This paper is concerned with the main activities of Japan's 'Disclosure of CO2 emissions' programme, aimed at illustrating the CO2 emissions associated with consumer products as a 'carbon footprint' (CF). Although the current, provisional guidelines for calculating product carbon footprints specify that only the bottom-up approach is to be used for this purpose, this paper presents useful applications of input-output analysis that can improve the reliability of the method considerably, by taking full advantage of the strengths of input-output analysis. To this end, we first estimated the global carbon footprint (GCF) of food and consumables in Japan, using a global link input-output (GLIO) model comprising 804 economic sectors in Japan and 230 foreign countries and regions. By visualizing the GCF on a world map, the global distribution (including Middle East and African countries) of the induced CO2 emissions of each of the Japanese sectors were identified. To investigate the scope for reducing the data collection burden for CF practitioners, GCFs were compared with CFs obtained using a single-region input-output model. This showed that there are certain commodity groups with a CF equating to 70% to over 90% of the corresponding GCF, even if the imported goods used for producing a Japanese domestic product are considered environmentally equivalent to their domestically produced counterparts. Furthermore, it was identified which data should preferably be collected by the bottom-up approach to secure CO2 emissions coverage greater than a certain predefined level and keep data and labour costs at a minimum.

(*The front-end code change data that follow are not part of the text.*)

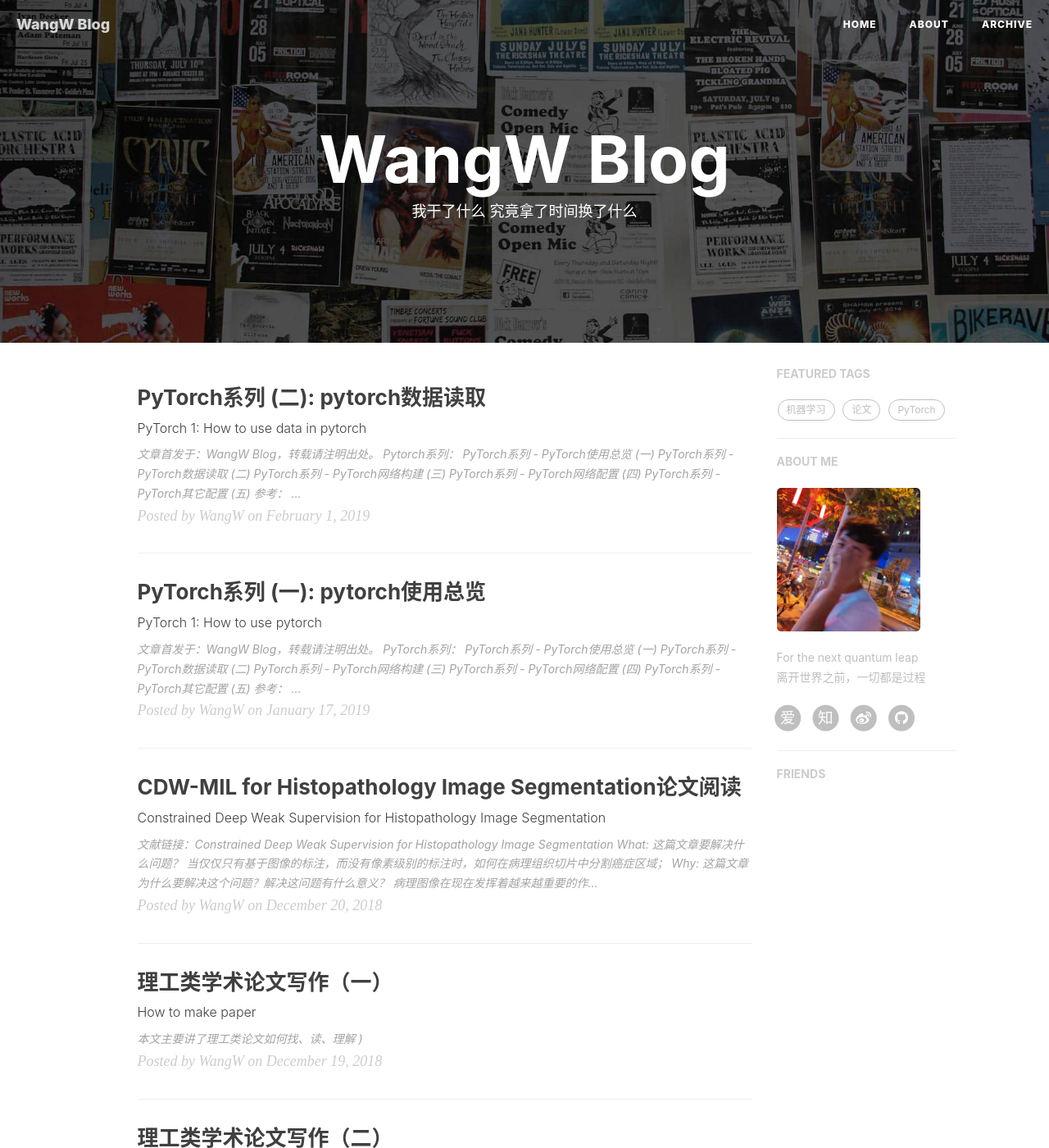
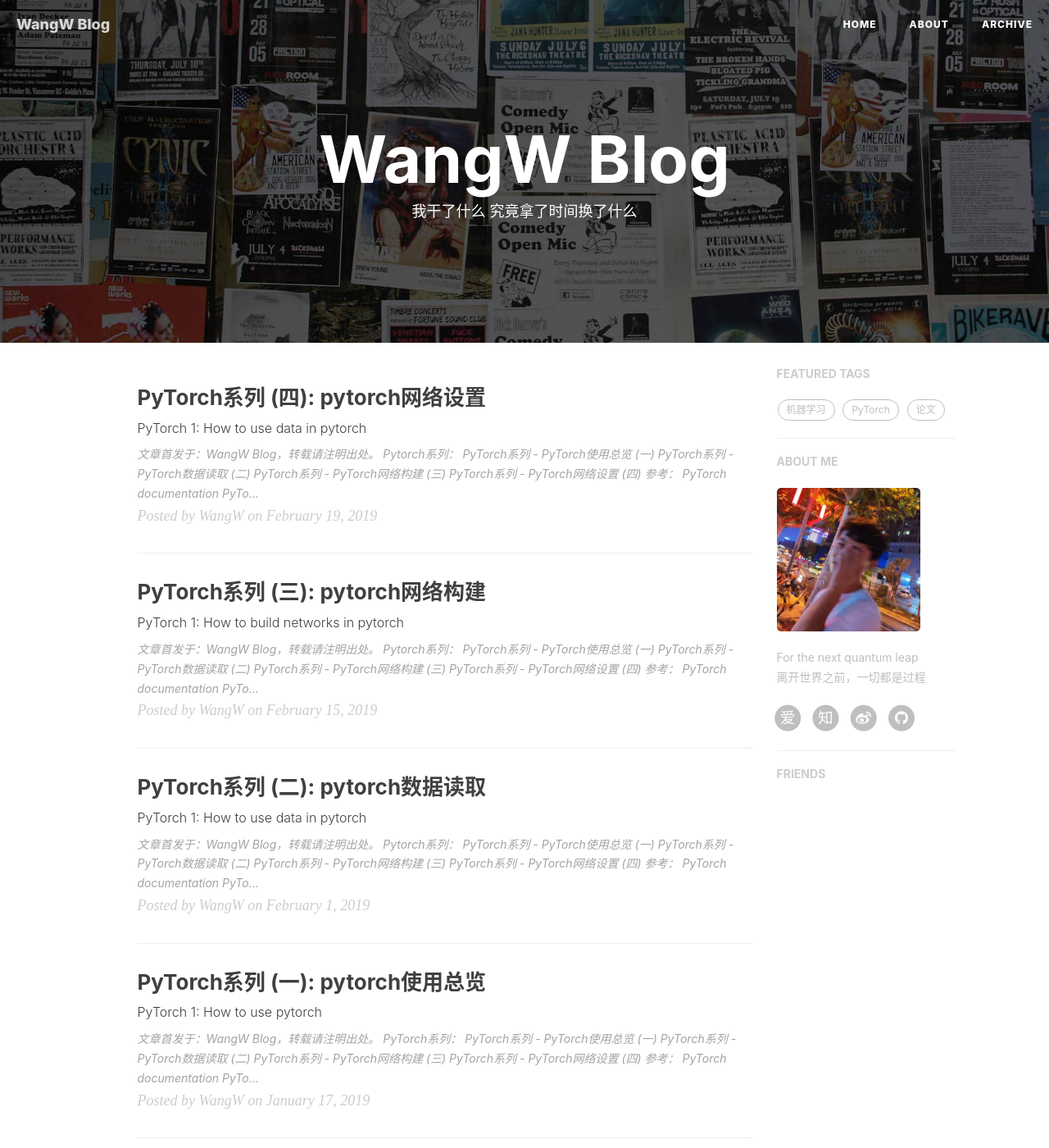
Before and after one commit to ilikewind/Myblog, a Jekyll site: the page built from index.html, in a window 1280 px wide and 1400 px high. Shown: the whole window at 82% size. Built offline with Jekyll 4.4.1, drawn with Linux system fonts in a browser that asks for light colours; nearby versions of some CDN libraries; the list of posts is cut into pages by our own code; comment, search, counter and statistics services are not loaded; some of the changed text lies outside the part shown.

Commit message:
add Pytorch tutorial

```diff
--- a/_posts/2019-01-17-Pytorch-introduction.md
+++ b/_posts/2019-01-17-Pytorch-introduction.md
@@ -11,13 +11,13 @@ tags:
 **文章首发于：**[WangW Blog](https://likewind.top)，转载请注明出处。
 **PyTorch系列：**
 
-- PyTorch系列 - PyTorch使用总览 (一)
-- PyTorch系列 - PyTorch数据读取 (二)
-- PyTorch系列 - PyTorch网络构建 (三)
-- PyTorch系列 - PyTorch网络配置 (四)
-- PyTorch系列 - PyTorch其它配置 (五)
+- [PyTorch系列 - PyTorch使用总览 (一)](https://likewind.top/2019/01/17/Pytorch-introduction/)
+- [PyTorch系列 - PyTorch数据读取 (二)](https://likewind.top/2019/02/01/Pytorch-dataprocess/)
+- [PyTorch系列 - PyTorch网络构建 (三)](https://likewind.top/2019/02/15/Pytorch-networks/)
+- [PyTorch系列 - PyTorch网络设置 (四)](https://likewind.top/2019/02/19/Pytorch-setting/)
 
 **参考：**
+
 1. [PyTorch documentation](https://pytorch.org/docs/stable/data.html)
 2. [PyTorch 码源](https://github.com/pytorch/)
 
--- a/_posts/2019-02-01-Pytorch-dataprocess.md
+++ b/_posts/2019-02-01-Pytorch-dataprocess.md
@@ -11,16 +11,15 @@ tags:
 **文章首发于：**[WangW Blog](https://likewind.top)，转载请注明出处。
 **Pytorch系列：**
 
-- PyTorch系列 - PyTorch使用总览 (一)
-- PyTorch系列 - PyTorch数据读取 (二)
-- PyTorch系列 - PyTorch网络构建 (三)
-- PyTorch系列 - PyTorch网络配置 (四)
-- PyTorch系列 - PyTorch其它配置 (五)
+- [PyTorch系列 - PyTorch使用总览 (一)](https://likewind.top/2019/01/17/Pytorch-introduction/)
+- [PyTorch系列 - PyTorch数据读取 (二)](https://likewind.top/2019/02/01/Pytorch-dataprocess/)
+- [PyTorch系列 - PyTorch网络构建 (三)](https://likewind.top/2019/02/15/Pytorch-networks/)
+- [PyTorch系列 - PyTorch网络设置 (四)](https://likewind.top/2019/02/19/Pytorch-setting/)
 
 **参考：**
+
 1. [PyTorch documentation](https://pytorch.org/docs/stable/data.html)
 2. [PyTorch 码源](https://github.com/pytorch/)
-
 
 本文首先介绍了有关预处理包的源码，接着介绍了在数据处理中的具体应用；
 其主要目录如下：
@@ -278,6 +277,7 @@ class torch.utils.data.distributed.DistributedSampler(dataset, num_replicas=None
 	- tumor
 		- 1.png
 
+
 希望能够训练模型，使得能够识别tumor, normal两类，将tumor-->1, normal-->0。
 
 ### 3.2 数据读取
--- /dev/null
+++ b/_posts/2019-02-15-Pytorch-networks.md
@@ -0,0 +1,42 @@
+---
+layout: post
+title: "PyTorch系列 (三): pytorch网络构建"
+subtitle: "PyTorch 1: How to build networks in pytorch"
+author: "WangW"
+header-style: text
+tags:
+    - PyTorch
+---
+
+**文章首发于：**[WangW Blog](https://likewind.top)，转载请注明出处。
+**Pytorch系列：**
+
+- [PyTorch系列 - PyTorch使用总览 (一)](https://likewind.top/2019/01/17/Pytorch-introduction/)
+- [PyTorch系列 - PyTorch数据读取 (二)](https://likewind.top/2019/02/01/Pytorch-dataprocess/)
+- [PyTorch系列 - PyTorch网络构建 (三)](https://likewind.top/2019/02/15/Pytorch-networks/)
+- [PyTorch系列 - PyTorch网络设置 (四)](https://likewind.top/2019/02/19/Pytorch-setting/)
+
+**参考：**
+
+1. [PyTorch documentation](https://pytorch.org/docs/stable/data.html)
+2. [PyTorch 码源](https://github.com/pytorch/)
+
+本文首先介绍了Pytorch中网络构建的源码，接着介绍了一些常见的网络模型，比如ResNet等。其主要目录如下：
+
+[TOC]
+
+# 1 PyTorch网络构建源码分析
+
+[Torch.nn源码](https://github.com/pytorch/pytorch/tree/master/torch/nn)
+
+[Torch.nn相近文档](https://pytorch.org/docs/stable/nn.html)
+
+# 2. 经典网络欣赏
+
+[alexnet、densenet、inception等网络结构](https://github.com/pytorch/vision/tree/master/torchvision/models)
+
+# 3. 具体应用
+
+[PyTorch官方例子](https://github.com/pytorch/examples)
+
+[赞较多的教程](https://github.com/yunjey/pytorch-tutorial)
--- /dev/null
+++ b/_posts/2019-02-19-Pytorch-setting.md
@@ -0,0 +1,35 @@
+---
+layout: post
+title: "PyTorch系列 (四): pytorch网络设置"
+subtitle: "PyTorch 1: How to use data in pytorch"
+author: "WangW"
+header-style: text
+tags:
+    - PyTorch
+
+---
+
+**文章首发于：**[WangW Blog](https://likewind.top)，转载请注明出处。
+**Pytorch系列：**
+
+- [PyTorch系列 - PyTorch使用总览 (一)](https://likewind.top/2019/01/17/Pytorch-introduction/)
+- [PyTorch系列 - PyTorch数据读取 (二)](https://likewind.top/2019/02/01/Pytorch-dataprocess/)
+- [PyTorch系列 - PyTorch网络构建 (三)](https://likewind.top/2019/02/15/Pytorch-networks/)
+- [PyTorch系列 - PyTorch网络设置 (四)](https://likewind.top/2019/02/19/Pytorch-setting/)
+
+**参考：**
+
+1. [PyTorch documentation](https://pytorch.org/docs/stable/data.html)
+2. [PyTorch 码源](https://github.com/pytorch/)
+
+本文主要讲解损失函数、优化函数、学习率策略、多GPU等
+
+# 1 码源
+
+[torch.nn包含了loss函数、多GPU训练](https://pytorch.org/docs/stable/nn.html)
+
+[torch.optim包含学习策略、优化函数](https://pytorch.org/docs/stable/optim.html)
+
+# 2 应用
+
+暂无描述。
```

All Science Journal Classification (ASJC) codes
- Economics and Econometrics